*Exercise aim*:
Check every line of the data below for the word "pages". Copy the ones that have it.

** Opening Working data block **

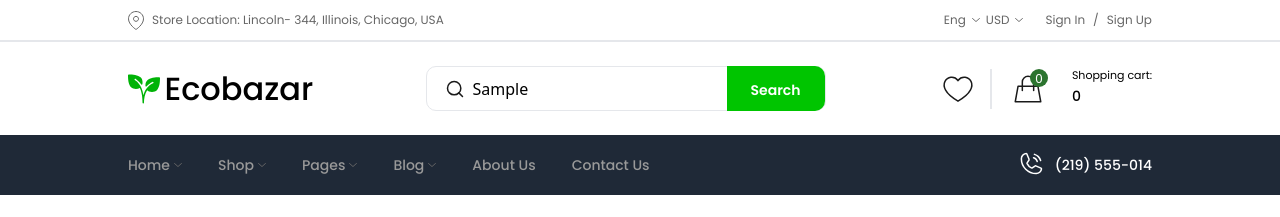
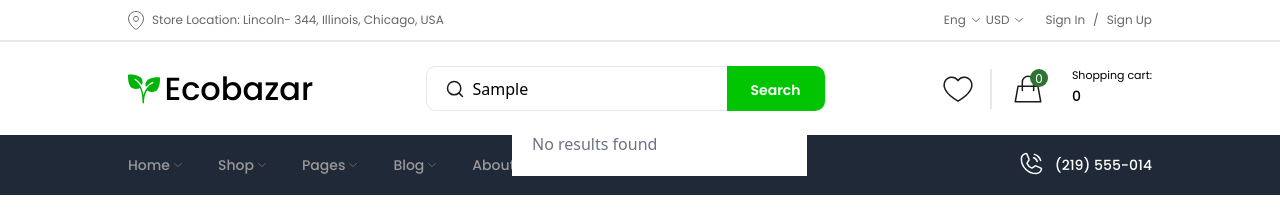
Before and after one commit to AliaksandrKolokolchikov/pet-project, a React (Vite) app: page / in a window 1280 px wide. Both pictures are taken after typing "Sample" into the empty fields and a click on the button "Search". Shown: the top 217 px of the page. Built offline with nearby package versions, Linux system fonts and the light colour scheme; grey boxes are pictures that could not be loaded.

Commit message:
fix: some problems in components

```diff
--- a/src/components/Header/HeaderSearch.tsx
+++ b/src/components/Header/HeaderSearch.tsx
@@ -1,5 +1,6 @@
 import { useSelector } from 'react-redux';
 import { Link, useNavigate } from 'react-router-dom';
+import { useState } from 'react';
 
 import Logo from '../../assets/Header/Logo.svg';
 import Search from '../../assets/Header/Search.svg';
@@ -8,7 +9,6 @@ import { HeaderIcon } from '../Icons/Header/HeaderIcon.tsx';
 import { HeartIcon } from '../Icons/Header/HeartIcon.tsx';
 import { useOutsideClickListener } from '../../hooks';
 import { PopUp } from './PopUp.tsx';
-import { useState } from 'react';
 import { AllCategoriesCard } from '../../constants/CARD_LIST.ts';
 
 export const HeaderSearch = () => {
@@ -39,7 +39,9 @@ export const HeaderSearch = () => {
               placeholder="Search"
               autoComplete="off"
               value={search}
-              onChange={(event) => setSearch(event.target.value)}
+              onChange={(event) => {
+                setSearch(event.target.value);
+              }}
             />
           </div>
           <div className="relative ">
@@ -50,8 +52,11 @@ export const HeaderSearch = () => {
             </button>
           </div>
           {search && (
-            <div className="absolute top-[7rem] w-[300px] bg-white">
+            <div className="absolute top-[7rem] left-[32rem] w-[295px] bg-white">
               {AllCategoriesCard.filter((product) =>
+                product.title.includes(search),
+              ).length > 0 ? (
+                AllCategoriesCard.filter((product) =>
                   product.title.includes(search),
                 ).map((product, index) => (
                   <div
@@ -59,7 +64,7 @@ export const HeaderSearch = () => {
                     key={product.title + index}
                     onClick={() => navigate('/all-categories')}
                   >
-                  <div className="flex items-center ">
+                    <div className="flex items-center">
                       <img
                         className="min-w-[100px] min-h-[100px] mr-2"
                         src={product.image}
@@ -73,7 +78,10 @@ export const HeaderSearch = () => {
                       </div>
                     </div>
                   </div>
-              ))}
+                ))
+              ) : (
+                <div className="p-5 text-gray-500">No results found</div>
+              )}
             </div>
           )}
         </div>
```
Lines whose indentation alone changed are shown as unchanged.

** Closing Working data block **
** Opening Working data block **

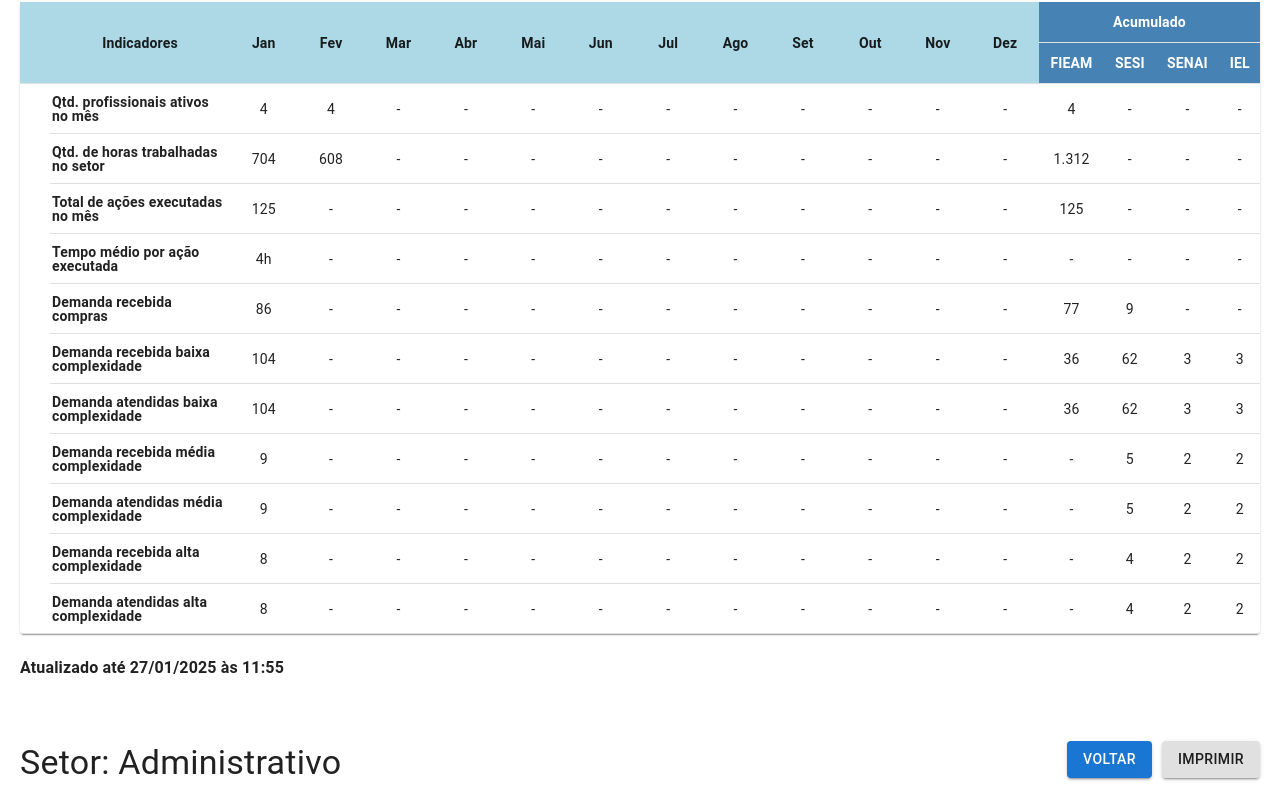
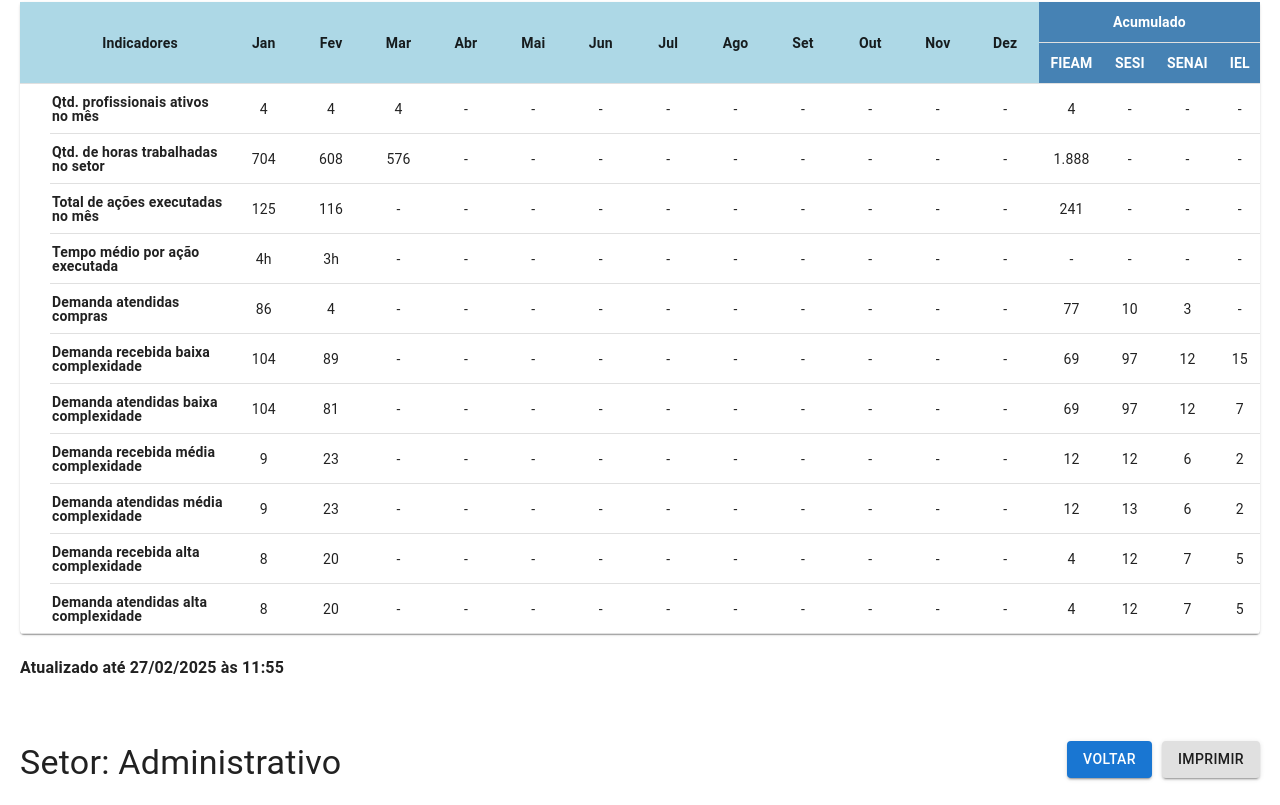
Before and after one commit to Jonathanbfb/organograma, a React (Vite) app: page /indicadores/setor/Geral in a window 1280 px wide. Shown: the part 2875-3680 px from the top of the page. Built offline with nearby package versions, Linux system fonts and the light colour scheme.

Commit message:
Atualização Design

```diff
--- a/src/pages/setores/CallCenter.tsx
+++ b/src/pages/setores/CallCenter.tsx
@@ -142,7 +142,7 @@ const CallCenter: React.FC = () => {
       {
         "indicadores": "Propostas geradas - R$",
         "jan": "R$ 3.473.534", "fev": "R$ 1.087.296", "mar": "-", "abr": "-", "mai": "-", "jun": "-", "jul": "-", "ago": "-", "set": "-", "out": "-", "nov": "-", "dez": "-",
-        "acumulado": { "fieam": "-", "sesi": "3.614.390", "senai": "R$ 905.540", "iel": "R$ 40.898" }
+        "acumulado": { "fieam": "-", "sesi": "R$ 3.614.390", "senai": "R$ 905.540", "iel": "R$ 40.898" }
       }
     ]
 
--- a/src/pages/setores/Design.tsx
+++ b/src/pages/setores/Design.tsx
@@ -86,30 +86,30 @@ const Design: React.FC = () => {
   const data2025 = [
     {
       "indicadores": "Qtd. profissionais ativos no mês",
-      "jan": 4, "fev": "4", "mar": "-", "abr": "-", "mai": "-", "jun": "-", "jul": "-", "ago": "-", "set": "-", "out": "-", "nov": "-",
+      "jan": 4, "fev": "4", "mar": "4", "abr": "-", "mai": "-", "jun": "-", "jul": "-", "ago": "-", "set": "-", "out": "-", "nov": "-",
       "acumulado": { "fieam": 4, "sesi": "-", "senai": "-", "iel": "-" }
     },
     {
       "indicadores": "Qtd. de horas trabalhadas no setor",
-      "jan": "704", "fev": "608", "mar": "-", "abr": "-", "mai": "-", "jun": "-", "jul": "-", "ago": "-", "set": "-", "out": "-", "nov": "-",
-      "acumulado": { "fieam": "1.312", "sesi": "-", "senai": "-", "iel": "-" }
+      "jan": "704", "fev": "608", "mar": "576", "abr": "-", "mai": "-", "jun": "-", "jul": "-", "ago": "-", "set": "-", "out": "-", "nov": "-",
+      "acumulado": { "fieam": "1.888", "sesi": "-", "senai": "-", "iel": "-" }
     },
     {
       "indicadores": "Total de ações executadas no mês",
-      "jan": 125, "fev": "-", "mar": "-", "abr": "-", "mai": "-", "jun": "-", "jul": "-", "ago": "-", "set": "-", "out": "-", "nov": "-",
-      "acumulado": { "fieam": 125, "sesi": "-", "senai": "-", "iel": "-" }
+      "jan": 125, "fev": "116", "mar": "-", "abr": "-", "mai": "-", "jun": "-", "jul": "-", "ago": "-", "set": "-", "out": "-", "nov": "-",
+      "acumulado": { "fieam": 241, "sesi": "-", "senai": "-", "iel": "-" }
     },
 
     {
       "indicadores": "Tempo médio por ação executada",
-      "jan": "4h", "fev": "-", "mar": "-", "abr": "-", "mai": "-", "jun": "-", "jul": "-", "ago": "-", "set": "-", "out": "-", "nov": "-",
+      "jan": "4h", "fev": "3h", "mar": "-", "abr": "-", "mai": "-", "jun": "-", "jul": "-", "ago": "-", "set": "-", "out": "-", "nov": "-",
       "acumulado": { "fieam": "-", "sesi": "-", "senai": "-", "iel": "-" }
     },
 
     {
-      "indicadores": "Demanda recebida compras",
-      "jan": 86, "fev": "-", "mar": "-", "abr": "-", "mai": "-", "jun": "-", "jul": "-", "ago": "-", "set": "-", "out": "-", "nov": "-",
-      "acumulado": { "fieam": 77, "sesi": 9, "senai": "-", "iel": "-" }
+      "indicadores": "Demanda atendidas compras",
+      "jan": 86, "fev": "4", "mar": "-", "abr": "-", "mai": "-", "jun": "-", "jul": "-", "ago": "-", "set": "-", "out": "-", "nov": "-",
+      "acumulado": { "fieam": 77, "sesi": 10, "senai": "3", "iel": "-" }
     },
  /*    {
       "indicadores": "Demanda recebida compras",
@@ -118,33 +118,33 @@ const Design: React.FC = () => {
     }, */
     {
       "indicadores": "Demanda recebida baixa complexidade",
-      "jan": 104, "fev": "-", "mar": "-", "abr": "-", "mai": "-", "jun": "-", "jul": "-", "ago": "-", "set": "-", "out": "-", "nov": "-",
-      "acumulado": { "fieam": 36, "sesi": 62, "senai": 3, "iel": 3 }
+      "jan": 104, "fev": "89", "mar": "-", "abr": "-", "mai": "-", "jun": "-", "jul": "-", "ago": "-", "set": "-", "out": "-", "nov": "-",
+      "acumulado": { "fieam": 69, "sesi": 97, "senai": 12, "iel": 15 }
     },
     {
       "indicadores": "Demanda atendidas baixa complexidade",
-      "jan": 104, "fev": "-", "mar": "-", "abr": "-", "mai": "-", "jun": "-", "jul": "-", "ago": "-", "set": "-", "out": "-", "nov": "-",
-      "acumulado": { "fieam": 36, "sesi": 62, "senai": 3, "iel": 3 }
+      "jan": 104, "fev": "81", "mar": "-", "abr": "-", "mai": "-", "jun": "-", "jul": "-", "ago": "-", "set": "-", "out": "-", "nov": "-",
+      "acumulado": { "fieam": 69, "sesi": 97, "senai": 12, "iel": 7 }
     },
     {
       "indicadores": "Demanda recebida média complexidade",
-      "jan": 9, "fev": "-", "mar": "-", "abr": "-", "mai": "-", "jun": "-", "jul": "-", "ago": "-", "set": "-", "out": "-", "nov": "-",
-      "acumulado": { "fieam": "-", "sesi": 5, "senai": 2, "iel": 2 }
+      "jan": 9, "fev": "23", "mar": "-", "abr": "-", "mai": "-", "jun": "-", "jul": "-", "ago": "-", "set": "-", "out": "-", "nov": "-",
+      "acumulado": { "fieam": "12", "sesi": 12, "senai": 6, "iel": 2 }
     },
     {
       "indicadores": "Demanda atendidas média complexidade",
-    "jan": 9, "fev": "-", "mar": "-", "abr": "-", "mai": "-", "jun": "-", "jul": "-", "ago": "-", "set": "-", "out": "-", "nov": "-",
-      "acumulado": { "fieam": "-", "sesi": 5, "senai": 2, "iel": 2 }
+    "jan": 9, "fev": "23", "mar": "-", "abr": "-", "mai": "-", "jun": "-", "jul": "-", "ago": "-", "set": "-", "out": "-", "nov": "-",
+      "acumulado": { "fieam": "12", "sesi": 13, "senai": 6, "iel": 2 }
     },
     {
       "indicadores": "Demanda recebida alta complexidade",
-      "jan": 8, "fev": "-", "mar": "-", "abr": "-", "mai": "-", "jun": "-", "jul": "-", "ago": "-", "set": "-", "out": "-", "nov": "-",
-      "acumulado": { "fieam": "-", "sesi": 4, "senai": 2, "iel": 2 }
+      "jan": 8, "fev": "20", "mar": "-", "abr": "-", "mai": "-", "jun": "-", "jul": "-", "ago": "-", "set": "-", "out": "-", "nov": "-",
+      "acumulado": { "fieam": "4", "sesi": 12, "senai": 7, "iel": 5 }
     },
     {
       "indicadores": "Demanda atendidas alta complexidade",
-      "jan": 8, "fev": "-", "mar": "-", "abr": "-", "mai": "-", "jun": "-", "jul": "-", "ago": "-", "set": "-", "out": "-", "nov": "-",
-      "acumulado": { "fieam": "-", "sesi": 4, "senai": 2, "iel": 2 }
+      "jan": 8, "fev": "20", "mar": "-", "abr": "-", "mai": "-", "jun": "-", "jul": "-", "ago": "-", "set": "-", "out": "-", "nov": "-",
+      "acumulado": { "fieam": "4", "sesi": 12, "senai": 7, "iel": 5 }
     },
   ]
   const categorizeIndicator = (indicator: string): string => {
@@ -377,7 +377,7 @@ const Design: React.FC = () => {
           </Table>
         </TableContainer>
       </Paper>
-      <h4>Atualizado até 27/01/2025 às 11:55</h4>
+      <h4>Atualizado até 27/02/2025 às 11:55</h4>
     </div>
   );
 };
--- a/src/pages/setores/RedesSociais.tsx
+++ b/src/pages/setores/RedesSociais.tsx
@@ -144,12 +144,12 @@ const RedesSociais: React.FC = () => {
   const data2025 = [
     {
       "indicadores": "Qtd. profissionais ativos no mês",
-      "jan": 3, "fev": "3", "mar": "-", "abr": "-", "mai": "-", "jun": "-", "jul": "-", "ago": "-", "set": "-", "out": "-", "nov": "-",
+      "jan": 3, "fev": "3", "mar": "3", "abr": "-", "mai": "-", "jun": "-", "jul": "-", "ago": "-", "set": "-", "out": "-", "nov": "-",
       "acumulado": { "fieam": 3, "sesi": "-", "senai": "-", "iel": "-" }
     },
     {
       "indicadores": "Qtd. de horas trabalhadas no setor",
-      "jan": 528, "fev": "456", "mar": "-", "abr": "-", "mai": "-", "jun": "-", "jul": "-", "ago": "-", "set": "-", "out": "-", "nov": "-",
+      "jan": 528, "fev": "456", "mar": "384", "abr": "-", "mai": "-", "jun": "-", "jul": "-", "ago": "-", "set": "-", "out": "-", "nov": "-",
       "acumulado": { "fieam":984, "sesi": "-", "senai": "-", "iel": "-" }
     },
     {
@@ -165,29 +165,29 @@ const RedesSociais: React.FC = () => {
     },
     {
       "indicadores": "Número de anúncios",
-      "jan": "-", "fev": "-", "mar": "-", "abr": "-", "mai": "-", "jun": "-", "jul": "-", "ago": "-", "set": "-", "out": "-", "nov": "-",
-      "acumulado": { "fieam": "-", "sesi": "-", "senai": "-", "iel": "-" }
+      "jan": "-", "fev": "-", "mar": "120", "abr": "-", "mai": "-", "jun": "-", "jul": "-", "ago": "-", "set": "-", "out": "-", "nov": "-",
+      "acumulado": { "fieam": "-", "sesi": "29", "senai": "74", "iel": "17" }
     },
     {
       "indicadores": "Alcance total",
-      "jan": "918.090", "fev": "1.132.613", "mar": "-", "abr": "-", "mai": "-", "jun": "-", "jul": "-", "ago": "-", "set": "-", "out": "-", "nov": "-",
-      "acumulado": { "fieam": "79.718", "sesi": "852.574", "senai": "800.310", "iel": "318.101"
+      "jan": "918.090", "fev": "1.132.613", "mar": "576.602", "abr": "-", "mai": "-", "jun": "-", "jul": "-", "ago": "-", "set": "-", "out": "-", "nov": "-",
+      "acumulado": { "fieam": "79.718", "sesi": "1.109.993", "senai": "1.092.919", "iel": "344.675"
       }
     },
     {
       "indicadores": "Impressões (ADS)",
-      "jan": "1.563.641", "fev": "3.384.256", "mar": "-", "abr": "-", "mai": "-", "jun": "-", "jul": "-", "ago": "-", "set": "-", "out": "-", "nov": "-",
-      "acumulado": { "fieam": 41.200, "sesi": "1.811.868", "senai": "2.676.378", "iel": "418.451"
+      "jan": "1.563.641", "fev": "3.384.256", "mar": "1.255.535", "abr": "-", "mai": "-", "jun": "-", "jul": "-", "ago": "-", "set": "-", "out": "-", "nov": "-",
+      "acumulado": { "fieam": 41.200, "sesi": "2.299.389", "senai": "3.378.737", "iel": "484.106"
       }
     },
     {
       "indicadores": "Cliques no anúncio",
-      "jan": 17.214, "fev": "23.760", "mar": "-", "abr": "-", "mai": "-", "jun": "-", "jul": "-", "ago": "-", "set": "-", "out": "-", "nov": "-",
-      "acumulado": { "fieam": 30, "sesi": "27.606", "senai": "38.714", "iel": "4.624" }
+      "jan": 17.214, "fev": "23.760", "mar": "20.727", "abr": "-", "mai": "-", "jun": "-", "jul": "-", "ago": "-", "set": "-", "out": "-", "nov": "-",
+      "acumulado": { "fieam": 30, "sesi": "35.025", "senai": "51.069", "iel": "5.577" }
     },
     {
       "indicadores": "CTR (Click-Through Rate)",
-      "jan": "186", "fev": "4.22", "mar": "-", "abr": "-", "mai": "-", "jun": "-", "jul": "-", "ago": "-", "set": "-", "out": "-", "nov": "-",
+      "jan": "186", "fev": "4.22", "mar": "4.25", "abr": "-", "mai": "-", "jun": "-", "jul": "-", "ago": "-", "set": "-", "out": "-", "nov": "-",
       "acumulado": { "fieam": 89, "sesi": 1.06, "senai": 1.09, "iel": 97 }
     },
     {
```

** Closing Working data block **

*Written solution*:
--- a/src/pages/setores/CallCenter.tsx
+++ b/src/pages/setores/CallCenter.tsx
--- a/src/pages/setores/Design.tsx
+++ b/src/pages/setores/Design.tsx
--- a/src/pages/setores/RedesSociais.tsx
+++ b/src/pages/setores/RedesSociais.tsx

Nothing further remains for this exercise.